__Your task__.
Every line below that includes the word "radius" needs to be copied.

__Data to use__.
++++++++++

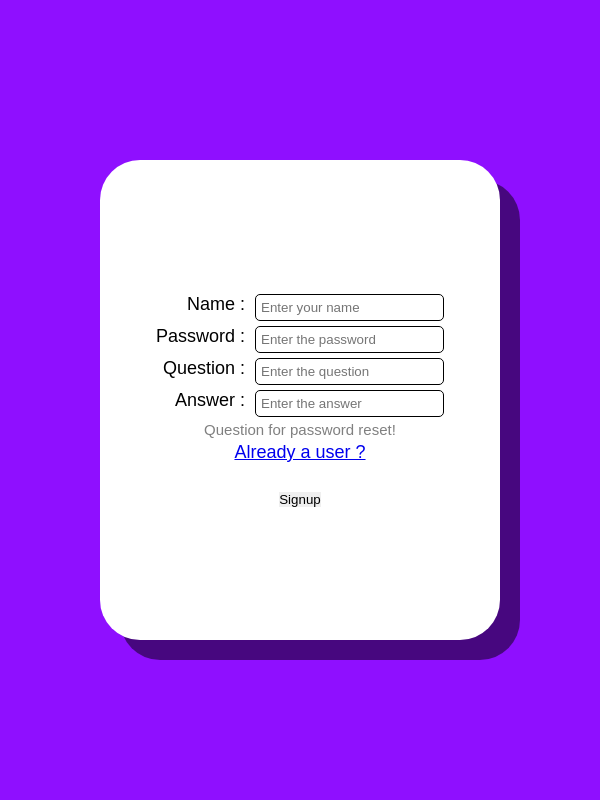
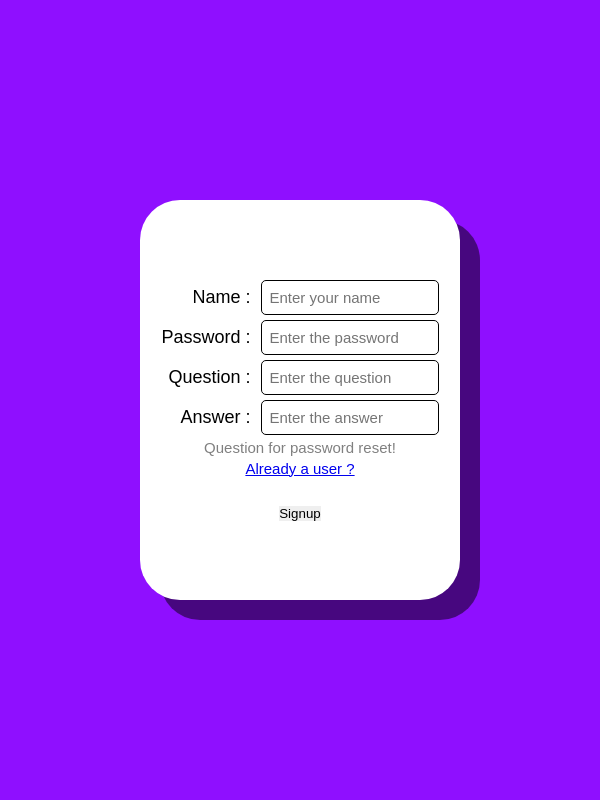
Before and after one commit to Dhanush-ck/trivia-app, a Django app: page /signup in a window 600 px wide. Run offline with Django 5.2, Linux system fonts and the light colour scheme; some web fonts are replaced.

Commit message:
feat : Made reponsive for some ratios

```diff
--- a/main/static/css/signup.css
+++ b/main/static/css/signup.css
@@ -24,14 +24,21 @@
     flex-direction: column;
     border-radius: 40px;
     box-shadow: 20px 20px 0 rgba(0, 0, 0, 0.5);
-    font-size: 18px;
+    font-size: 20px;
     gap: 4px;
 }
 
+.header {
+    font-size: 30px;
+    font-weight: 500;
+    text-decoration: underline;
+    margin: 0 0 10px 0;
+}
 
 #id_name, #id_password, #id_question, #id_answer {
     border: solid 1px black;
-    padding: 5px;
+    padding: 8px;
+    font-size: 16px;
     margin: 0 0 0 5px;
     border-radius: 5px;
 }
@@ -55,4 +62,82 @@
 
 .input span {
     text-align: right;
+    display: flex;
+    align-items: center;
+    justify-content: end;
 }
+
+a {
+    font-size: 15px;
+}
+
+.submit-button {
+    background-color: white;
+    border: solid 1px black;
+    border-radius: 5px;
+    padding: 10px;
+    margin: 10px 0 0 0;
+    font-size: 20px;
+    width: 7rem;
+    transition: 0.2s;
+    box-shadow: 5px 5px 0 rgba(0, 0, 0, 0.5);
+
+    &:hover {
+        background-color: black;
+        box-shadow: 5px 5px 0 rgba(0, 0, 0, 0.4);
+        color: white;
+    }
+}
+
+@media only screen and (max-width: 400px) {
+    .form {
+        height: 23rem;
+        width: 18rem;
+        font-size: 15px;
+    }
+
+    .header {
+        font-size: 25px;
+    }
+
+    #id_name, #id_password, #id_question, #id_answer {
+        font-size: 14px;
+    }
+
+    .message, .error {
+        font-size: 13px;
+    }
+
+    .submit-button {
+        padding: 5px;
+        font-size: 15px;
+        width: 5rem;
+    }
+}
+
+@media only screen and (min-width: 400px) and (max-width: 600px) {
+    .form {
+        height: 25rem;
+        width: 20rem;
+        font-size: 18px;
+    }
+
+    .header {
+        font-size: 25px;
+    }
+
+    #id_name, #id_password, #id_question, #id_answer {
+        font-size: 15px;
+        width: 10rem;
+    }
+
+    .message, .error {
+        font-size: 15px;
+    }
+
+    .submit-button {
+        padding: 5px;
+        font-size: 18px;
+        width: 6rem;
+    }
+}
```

++++++++++

__Response to the task__.
     border-radius: 40px;
     border-radius: 5px;
+    border-radius: 5px;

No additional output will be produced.